BEGIN

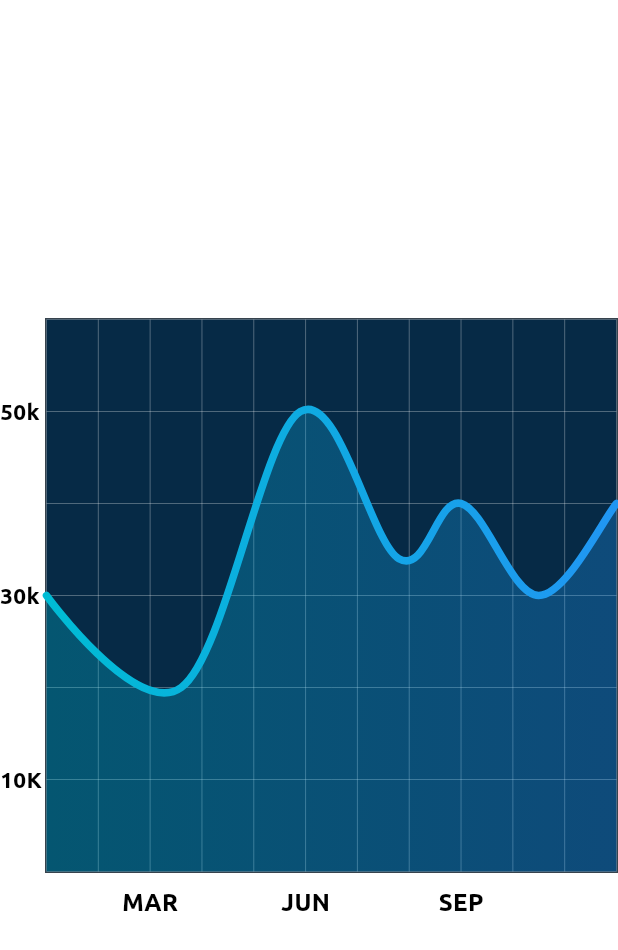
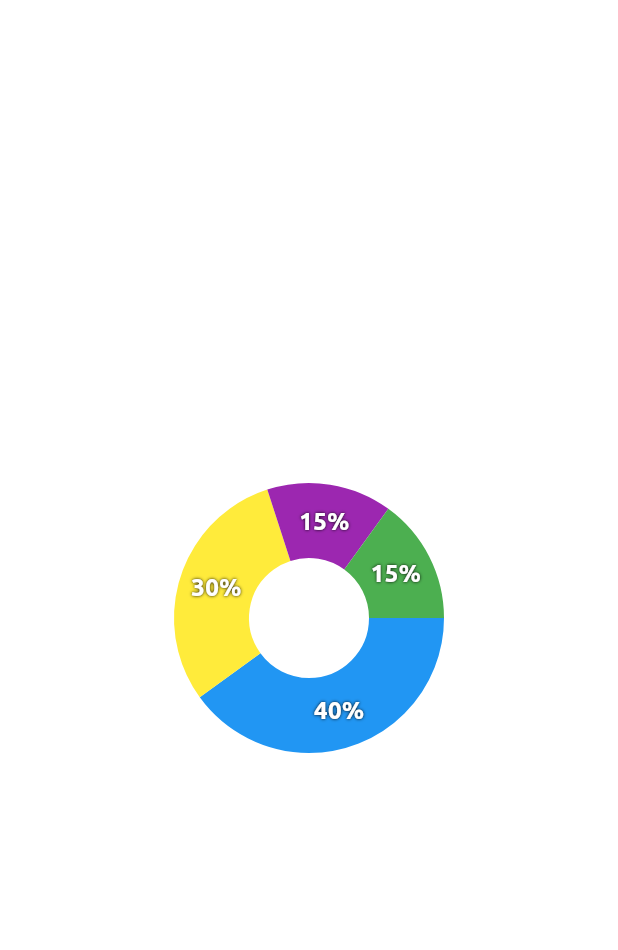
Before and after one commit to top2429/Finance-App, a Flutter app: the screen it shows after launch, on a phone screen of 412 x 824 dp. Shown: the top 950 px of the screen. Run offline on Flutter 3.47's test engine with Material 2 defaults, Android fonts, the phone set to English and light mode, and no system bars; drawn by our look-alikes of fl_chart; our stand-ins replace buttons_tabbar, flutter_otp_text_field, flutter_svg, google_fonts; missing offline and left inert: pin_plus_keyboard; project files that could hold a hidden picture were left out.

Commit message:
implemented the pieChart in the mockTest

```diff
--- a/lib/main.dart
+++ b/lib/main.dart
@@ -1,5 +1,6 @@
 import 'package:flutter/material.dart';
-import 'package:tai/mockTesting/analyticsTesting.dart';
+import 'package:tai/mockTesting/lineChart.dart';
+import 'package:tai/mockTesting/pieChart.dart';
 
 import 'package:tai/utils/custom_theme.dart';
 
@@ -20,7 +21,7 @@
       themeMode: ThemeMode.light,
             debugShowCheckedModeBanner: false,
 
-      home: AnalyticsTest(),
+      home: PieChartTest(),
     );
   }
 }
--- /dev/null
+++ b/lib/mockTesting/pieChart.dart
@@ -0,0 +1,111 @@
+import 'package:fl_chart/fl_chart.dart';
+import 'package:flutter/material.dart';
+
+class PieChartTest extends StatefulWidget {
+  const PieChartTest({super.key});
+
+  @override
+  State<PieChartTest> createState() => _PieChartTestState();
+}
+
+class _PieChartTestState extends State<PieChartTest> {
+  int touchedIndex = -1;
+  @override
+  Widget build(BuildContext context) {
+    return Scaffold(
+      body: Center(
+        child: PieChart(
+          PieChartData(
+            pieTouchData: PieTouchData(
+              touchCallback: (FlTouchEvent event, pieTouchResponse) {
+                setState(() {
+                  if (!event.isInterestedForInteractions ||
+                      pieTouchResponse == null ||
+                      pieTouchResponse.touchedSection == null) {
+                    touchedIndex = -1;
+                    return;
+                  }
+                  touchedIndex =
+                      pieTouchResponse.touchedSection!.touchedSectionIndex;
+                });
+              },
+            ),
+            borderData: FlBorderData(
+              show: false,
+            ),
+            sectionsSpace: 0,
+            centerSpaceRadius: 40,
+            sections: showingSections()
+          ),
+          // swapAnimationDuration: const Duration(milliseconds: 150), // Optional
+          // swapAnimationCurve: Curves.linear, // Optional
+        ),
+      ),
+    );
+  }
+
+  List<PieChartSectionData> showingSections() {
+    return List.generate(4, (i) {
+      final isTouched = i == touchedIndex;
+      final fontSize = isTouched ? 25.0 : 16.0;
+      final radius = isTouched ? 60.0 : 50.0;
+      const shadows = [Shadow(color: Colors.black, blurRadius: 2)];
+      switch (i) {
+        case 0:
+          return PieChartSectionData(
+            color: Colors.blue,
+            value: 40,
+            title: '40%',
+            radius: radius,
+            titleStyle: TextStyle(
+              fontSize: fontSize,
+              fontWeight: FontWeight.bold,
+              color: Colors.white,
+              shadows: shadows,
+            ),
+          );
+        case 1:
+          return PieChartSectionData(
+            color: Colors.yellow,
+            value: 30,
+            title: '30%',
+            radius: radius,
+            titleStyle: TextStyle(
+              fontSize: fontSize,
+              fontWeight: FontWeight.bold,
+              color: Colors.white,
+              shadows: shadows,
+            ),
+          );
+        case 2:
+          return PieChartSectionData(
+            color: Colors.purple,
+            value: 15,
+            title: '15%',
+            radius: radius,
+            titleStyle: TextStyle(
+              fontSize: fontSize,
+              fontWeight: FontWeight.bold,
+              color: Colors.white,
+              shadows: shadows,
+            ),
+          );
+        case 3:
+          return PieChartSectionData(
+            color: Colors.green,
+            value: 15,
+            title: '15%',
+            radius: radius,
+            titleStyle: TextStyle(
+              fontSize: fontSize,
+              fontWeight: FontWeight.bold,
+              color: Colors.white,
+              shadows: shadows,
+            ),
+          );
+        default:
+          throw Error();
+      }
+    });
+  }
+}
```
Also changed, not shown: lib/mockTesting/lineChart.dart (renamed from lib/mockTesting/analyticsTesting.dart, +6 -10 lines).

END

In the copy you write, the data above must appear exactly, with no pictures.

### EXERCISE RESULT
Before and after one commit to top2429/Finance-App, a Flutter app: the screen it shows after launch, on a phone screen of 412 x 824 dp. Shown: the top 950 px of the screen. Run offline on Flutter 3.47's test engine with Material 2 defaults, Android fonts, the phone set to English and light mode, and no system bars; drawn by our look-alikes of fl_chart; our stand-ins replace buttons_tabbar, flutter_otp_text_field, flutter_svg, google_fonts; missing offline and left inert: pin_plus_keyboard; project files that could hold a hidden picture were left out.

Commit message:
implemented the pieChart in the mockTest

```diff
--- a/lib/main.dart
+++ b/lib/main.dart
@@ -1,5 +1,6 @@
 import 'package:flutter/material.dart';
-import 'package:tai/mockTesting/analyticsTesting.dart';
+import 'package:tai/mockTesting/lineChart.dart';
+import 'package:tai/mockTesting/pieChart.dart';
 
 import 'package:tai/utils/custom_theme.dart';
 
@@ -20,7 +21,7 @@
       themeMode: ThemeMode.light,
             debugShowCheckedModeBanner: false,
 
-      home: AnalyticsTest(),
+      home: PieChartTest(),
     );
   }
 }
--- /dev/null
+++ b/lib/mockTesting/pieChart.dart
@@ -0,0 +1,111 @@
+import 'package:fl_chart/fl_chart.dart';
+import 'package:flutter/material.dart';
+
+class PieChartTest extends StatefulWidget {
+  const PieChartTest({super.key});
+
+  @override
+  State<PieChartTest> createState() => _PieChartTestState();
+}
+
+class _PieChartTestState extends State<PieChartTest> {
+  int touchedIndex = -1;
+  @override
+  Widget build(BuildContext context) {
+    return Scaffold(
+      body: Center(
+        child: PieChart(
+          PieChartData(
+            pieTouchData: PieTouchData(
+              touchCallback: (FlTouchEvent event, pieTouchResponse) {
+                setState(() {
+                  if (!event.isInterestedForInteractions ||
+                      pieTouchResponse == null ||
+                      pieTouchResponse.touchedSection == null) {
+                    touchedIndex = -1;
+                    return;
+                  }
+                  touchedIndex =
+                      pieTouchResponse.touchedSection!.touchedSectionIndex;
+                });
+              },
+            ),
+            borderData: FlBorderData(
+              show: false,
+            ),
+            sectionsSpace: 0,
+            centerSpaceRadius: 40,
+            sections: showingSections()
+          ),
+          // swapAnimationDuration: const Duration(milliseconds: 150), // Optional
+          // swapAnimationCurve: Curves.linear, // Optional
+        ),
+      ),
+    );
+  }
+
+  List<PieChartSectionData> showingSections() {
+    return List.generate(4, (i) {
+      final isTouched = i == touchedIndex;
+      final fontSize = isTouched ? 25.0 : 16.0;
+      final radius = isTouched ? 60.0 : 50.0;
+      const shadows = [Shadow(color: Colors.black, blurRadius: 2)];
+      switch (i) {
+        case 0:
+          return PieChartSectionData(
+            color: Colors.blue,
+            value: 40,
+            title: '40%',
+            radius: radius,
+            titleStyle: TextStyle(
+              fontSize: fontSize,
+              fontWeight: FontWeight.bold,
+              color: Colors.white,
+              shadows: shadows,
+            ),
+          );
+        case 1:
+          return PieChartSectionData(
+            color: Colors.yellow,
+            value: 30,
+            title: '30%',
+            radius: radius,
+            titleStyle: TextStyle(
+              fontSize: fontSize,
+              fontWeight: FontWeight.bold,
+              color: Colors.white,
+              shadows: shadows,
+            ),
+          );
+        case 2:
+          return PieChartSectionData(
+            color: Colors.purple,
+            value: 15,
+            title: '15%',
+            radius: radius,
+            titleStyle: TextStyle(
+              fontSize: fontSize,
+              fontWeight: FontWeight.bold,
+              color: Colors.white,
+              shadows: shadows,
+            ),
+          );
+        case 3:
+          return PieChartSectionData(
+            color: Colors.green,
+            value: 15,
+            title: '15%',
+            radius: radius,
+            titleStyle: TextStyle(
+              fontSize: fontSize,
+              fontWeight: FontWeight.bold,
+              color: Colors.white,
+              shadows: shadows,
+            ),
+          );
+        default:
+          throw Error();
+      }
+    });
+  }
+}
```
Also changed, not shown: lib/mockTesting/lineChart.dart (renamed from lib/mockTesting/analyticsTesting.dart, +6 -10 lines).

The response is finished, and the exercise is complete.